Korn/Ferry International, the recruitment firm, has just published a book for job seekers billed as an “exclusive opportunity to get behind-the-scenes insight from top consultants” on how to manage your career.
Research from the Institute of Leadership & Management and Ashridge Business School published on Thursday reveals that recent UK graduates are looking to move on from their current jobs in record numbers.
Ask any entrepreneur the things he or she has given up for the sake of a business and you’ll hear a long list of sacrifices: sleep, personal time, hobbies and – perhaps most important – time with family.
My first job out of college was as a news clerk at The New York Times in Washington, DC. It was entirely unglamorous. My duties included sorting the newsroom’s mail, answering phones and ordering take-out pizza for reporters stuck on deadline.
The FTSE 100 Cross-Company Mentoring Programme has had six years of pairing chairmen and chief executives of the UK’s largest companies with nominated senior women executives from other companies.
The Professional Boards Forum has launched “BoardWatch” to track progress against the targets set down in Lord Davies’ report into the number of women on FTSE 100 boards. Drawing on data provided by BoardEx, a business networking service, BoardWatch will report monthly figures.
In the first of these reports, 31 per cent of new directors appointed to the boards of the UK’s largest 100 listed companies since March 1 are women. This has inched up the total percentage of women directors to 13.4 per cent (from 12.5 per cent at end-2010) and reduced the number of “stag” or all-male boards to 14 from 21.
On May 11, the Financial Times publishes the next Women at the Top page as part of its flagship project on female business leadership.
The latest census from the Alliance for Board Diversity proves what we probably knew already – that little progress has been achieved in the diversity of corporate America in the past six years.
Typically, investors focus on bottom-line results, sustainability and social responsibility – but that is no longer enough.
Reports by McKinsey, the consultancy, have been some of the most powerful forces in building the economic argument for improved gender parity in the workforce.

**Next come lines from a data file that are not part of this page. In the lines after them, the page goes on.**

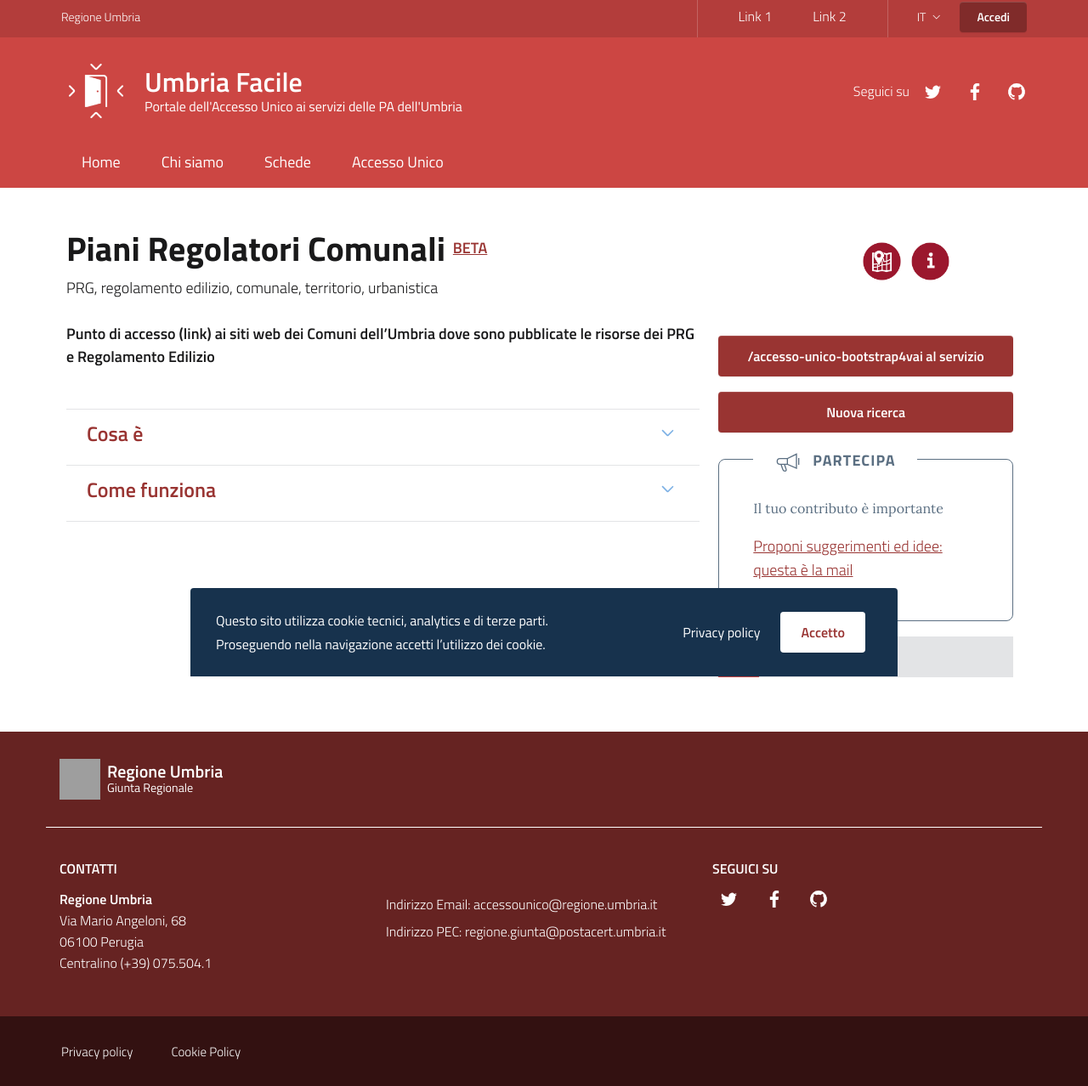
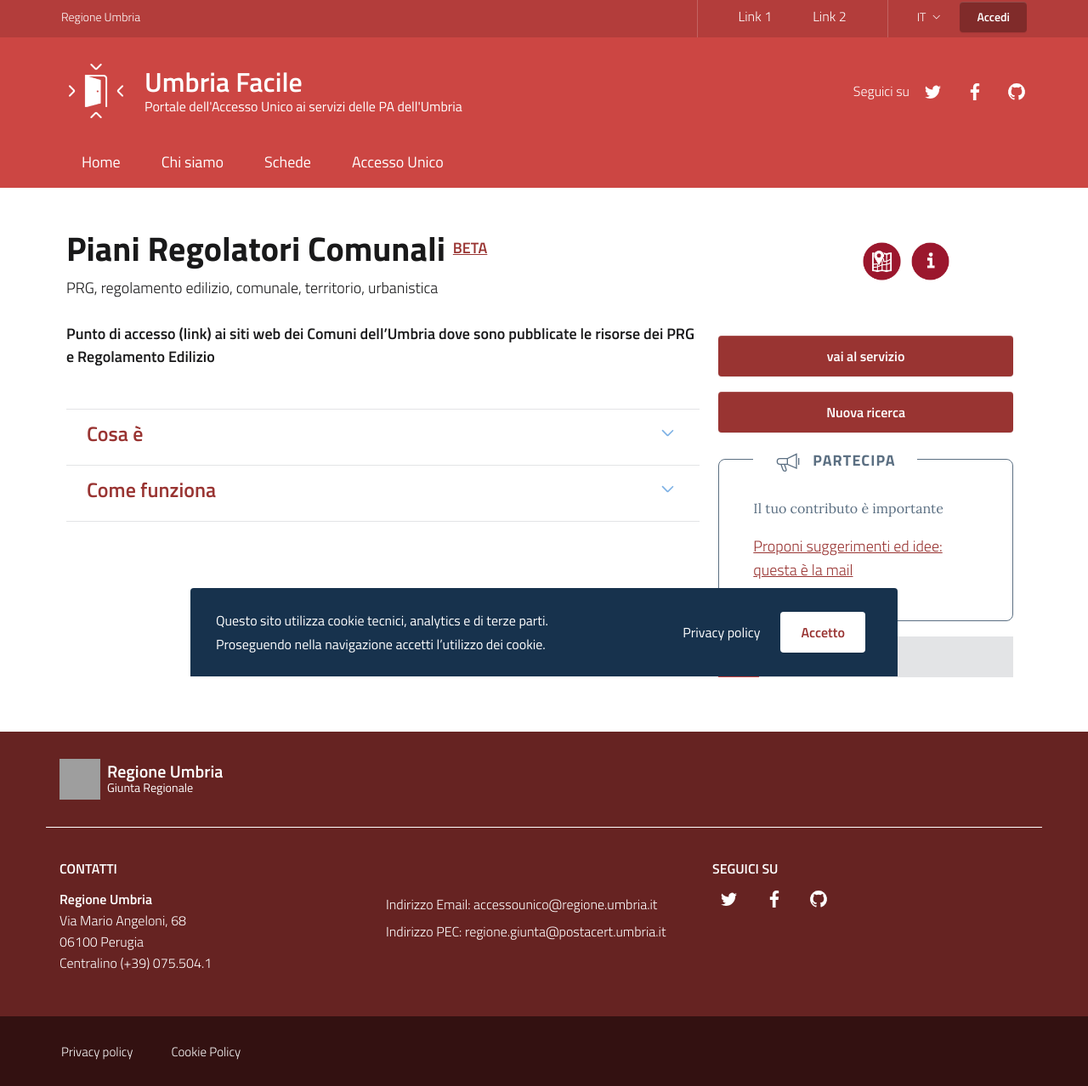
Before and after one commit to lucamariani/accesso-unico-bootstrap4, a Jekyll site: the page built from _schede/piani_regolatori/index.md, in a window 1280 px wide, cut to the strip 104-1382 px from the top of the page. Shown: the whole strip at 85% size. Built offline with Jekyll 4.4.1, drawn with Linux system fonts in a browser that asks for light colours; comment, search, counter and statistics services are not loaded; grey boxes are pictures that could not be loaded.

Commit message:
FIX: fixed internal link

```diff
--- a/_includes/schede/sidebar.html
+++ b/_includes/schede/sidebar.html
@@ -6,13 +6,12 @@
     <!-- differ component based on box type -->
     {% if box.type == 'calltoaction' %}
         <p>
-            <a class="btn btn-primary w-100" href="{{ box.linkurl}}">
-                {% if box.linkinterno %}
-                    {{ site.baseurl}}{{ box.linktitle }}
-                {% else %}
-                    {{ box.linktitle}}
-                {% endif %}
-            </a>
+            {% if box.linkinterno %}
+                {% capture linkurl %} {{ site.baseurl }}{{ box.linkurl }} {% endcapture %}
+            {% else %}
+                {% capture linkurl %} {{box.linkurl}} {% endcapture %}
+            {% endif %}
+            <a class="btn btn-primary w-100" href="{{ linkurl}}">{{ box.linktitle }}</a>
         </p>
     {% else %}
         {% capture box-content %}{% include schede/{{page.object}}/sidebarbox/{{ box.file }} %}{% endcapture %}
```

This month, McKinsey publishes Unlocking the Full Potential of Women in the US Economy, a report that explores why, in spite of all the well-acknowledged economic arguments, highly skilled women still do not progress up the career ladder.